# Required work
Here the job is to print all of the entries below verbatim and leave out any picture.

BEGIN

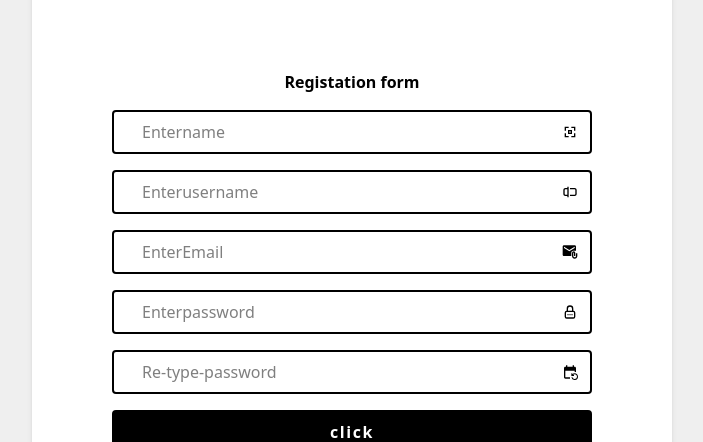
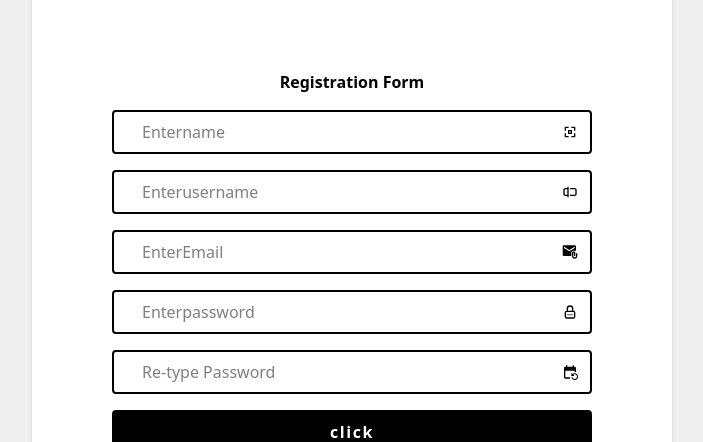
Before and after one commit to Divakar-chilla/billfrentend, a React (Vite) app: page / in a window 1280 px wide. Shown: the part 138-580 px from the top of the page, without its empty margins (288-991 px from the left). Built offline with nearby package versions, Linux system fonts and the light colour scheme.

Commit message:
add functionality to the valid password

```diff
--- a/package.json
+++ b/package.json
@@ -15,7 +15,8 @@
     "react-dom": "^19.1.0",
     "react-icons": "^5.5.0",
     "react-router-dom": "^7.6.2",
-    "tailwindcss": "^4.1.10"
+    "tailwindcss": "^4.1.10",
+    "val-pass": "^3.0.3"
   },
   "devDependencies": {
     "@eslint/js": "^9.25.0",
--- a/src/Component/Register.jsx
+++ b/src/Component/Register.jsx
@@ -6,7 +6,11 @@ import { TbLockPassword } from "react-icons/tb";
 import { MdEventRepeat } from "react-icons/md";
 
 
+
 const Register = () => {
+let [repeatpass, setRepeatPass] = useState('');
+let [isChecked, setisChecked] = useState(false);
+
 let [formdata,setformdata]=useState({
   username:"",
   password:"",
@@ -16,34 +20,31 @@ let [formdata,setformdata]=useState({
 let handelchange=e=>{
   let {name,value}=e.target
   setformdata((preval)=>({...preval,[name]:value}))
+    if (name === "password") {
+      setisChecked(repeatpass && repeatpass !== value);
+    }
 }
 let handelsubmit=e=>{
   e.preventDefault()
   console.log(formdata);
+
 }
+let checkRepeatpassword = (e) => {
+  let value = e.target.value;
+  setRepeatPass(value);
+  setisChecked(value !== formdata.password);
+};
 
 
 
 
 
 
-  // let [password,setpassword]=useState("");
-  // let [retypepassword,setretypepassword]=useState("")
-  // hadelchangepassword=(e)=>{
-  //   setpassword(e.target.value)
-  //   if(retypepassword!==''&& e.target.value !==password){
-  //     setPasswordMatchError(true)
-  //   }else{
-
-  //   }
-
-  // }
-
   return (
     <div className='bg-[#efefef] size-full flex items-center justify-center'>
       <form className='w-1/2 bg-white h-[90%]  flex items-center justify-center flex-col gap-4 px-[80px] py-40 shadow-md rounded-3xl max-sm:w-[90%] ' onSubmit={handelsubmit}>
         <div className='w-full flex justify-center items-center'>
-          <h1 className='font-extrabold max-md '>Registation form</h1>
+          <h1 className='font-extrabold max-md '>Registration Form</h1>
         </div>
         <div className='border-2 w-full flex justify-center items-center px-3 rounded-sm'>
           <input type="text"  name='name' placeholder='Entername'className='w-full outline-none px-4 h-10'onChange={handelchange} />
@@ -58,11 +59,16 @@ let handelsubmit=e=>{
              <span><MdAttachEmail /></span>
         </div>
         <div className='border-2 w-full flex justify-center items-center px-3 rounded-sm'>
-          <input type="password" placeholder='Enterpassword' name='password'className='w-full outline-none px-4 h-10' onChange={handelchange}/>
+          <input type="password" placeholder='Enterpassword' name='password'className='w-full outline-none px-4 h-10'  onChange={handelchange}/>
              <span><TbLockPassword /></span>
         </div >
            <div className='border-2 w-full flex justify-center items-center px-3 rounded-sm'>
-          <input type="password" placeholder='Re-type-password' className='w-full outline-none px-4 h-10' />
+            <input
+    type="password"
+    placeholder='Re-type Password'
+      className={`w-full outline-none px-4 h-10 ${isChecked ? 'border-red-500 bg-red-100' : ''}`}
+      onChange={checkRepeatpassword}
+  />
              <span><MdEventRepeat /></span>
         </div>
         <div className='border-2 w-full flex justify-center items-center px-3 rounded-sm bg-black'>
```
Also changed, not shown: 1 other file (tests, documents, lock files or other folders).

END

# Answer
Before and after one commit to Divakar-chilla/billfrentend, a React (Vite) app: page / in a window 1280 px wide. Shown: the part 138-580 px from the top of the page, without its empty margins (288-991 px from the left). Built offline with nearby package versions, Linux system fonts and the light colour scheme.

Commit message:
add functionality to the valid password

```diff
--- a/package.json
+++ b/package.json
@@ -15,7 +15,8 @@
     "react-dom": "^19.1.0",
     "react-icons": "^5.5.0",
     "react-router-dom": "^7.6.2",
-    "tailwindcss": "^4.1.10"
+    "tailwindcss": "^4.1.10",
+    "val-pass": "^3.0.3"
   },
   "devDependencies": {
     "@eslint/js": "^9.25.0",
--- a/src/Component/Register.jsx
+++ b/src/Component/Register.jsx
@@ -6,7 +6,11 @@ import { TbLockPassword } from "react-icons/tb";
 import { MdEventRepeat } from "react-icons/md";
 
 
+
 const Register = () => {
+let [repeatpass, setRepeatPass] = useState('');
+let [isChecked, setisChecked] = useState(false);
+
 let [formdata,setformdata]=useState({
   username:"",
   password:"",
@@ -16,34 +20,31 @@ let [formdata,setformdata]=useState({
 let handelchange=e=>{
   let {name,value}=e.target
   setformdata((preval)=>({...preval,[name]:value}))
+    if (name === "password") {
+      setisChecked(repeatpass && repeatpass !== value);
+    }
 }
 let handelsubmit=e=>{
   e.preventDefault()
   console.log(formdata);
+
 }
+let checkRepeatpassword = (e) => {
+  let value = e.target.value;
+  setRepeatPass(value);
+  setisChecked(value !== formdata.password);
+};
 
 
 
 
 
 
-  // let [password,setpassword]=useState("");
-  // let [retypepassword,setretypepassword]=useState("")
-  // hadelchangepassword=(e)=>{
-  //   setpassword(e.target.value)
-  //   if(retypepassword!==''&& e.target.value !==password){
-  //     setPasswordMatchError(true)
-  //   }else{
-
-  //   }
-
-  // }
-
   return (
     <div className='bg-[#efefef] size-full flex items-center justify-center'>
       <form className='w-1/2 bg-white h-[90%]  flex items-center justify-center flex-col gap-4 px-[80px] py-40 shadow-md rounded-3xl max-sm:w-[90%] ' onSubmit={handelsubmit}>
         <div className='w-full flex justify-center items-center'>
-          <h1 className='font-extrabold max-md '>Registation form</h1>
+          <h1 className='font-extrabold max-md '>Registration Form</h1>
         </div>
         <div className='border-2 w-full flex justify-center items-center px-3 rounded-sm'>
           <input type="text"  name='name' placeholder='Entername'className='w-full outline-none px-4 h-10'onChange={handelchange} />
@@ -58,11 +59,16 @@ let handelsubmit=e=>{
              <span><MdAttachEmail /></span>
         </div>
         <div className='border-2 w-full flex justify-center items-center px-3 rounded-sm'>
-          <input type="password" placeholder='Enterpassword' name='password'className='w-full outline-none px-4 h-10' onChange={handelchange}/>
+          <input type="password" placeholder='Enterpassword' name='password'className='w-full outline-none px-4 h-10'  onChange={handelchange}/>
              <span><TbLockPassword /></span>
         </div >
            <div className='border-2 w-full flex justify-center items-center px-3 rounded-sm'>
-          <input type="password" placeholder='Re-type-password' className='w-full outline-none px-4 h-10' />
+            <input
+    type="password"
+    placeholder='Re-type Password'
+      className={`w-full outline-none px-4 h-10 ${isChecked ? 'border-red-500 bg-red-100' : ''}`}
+      onChange={checkRepeatpassword}
+  />
              <span><MdEventRepeat /></span>
         </div>
         <div className='border-2 w-full flex justify-center items-center px-3 rounded-sm bg-black'>
```
Also changed, not shown: 1 other file (tests, documents, lock files or other folders).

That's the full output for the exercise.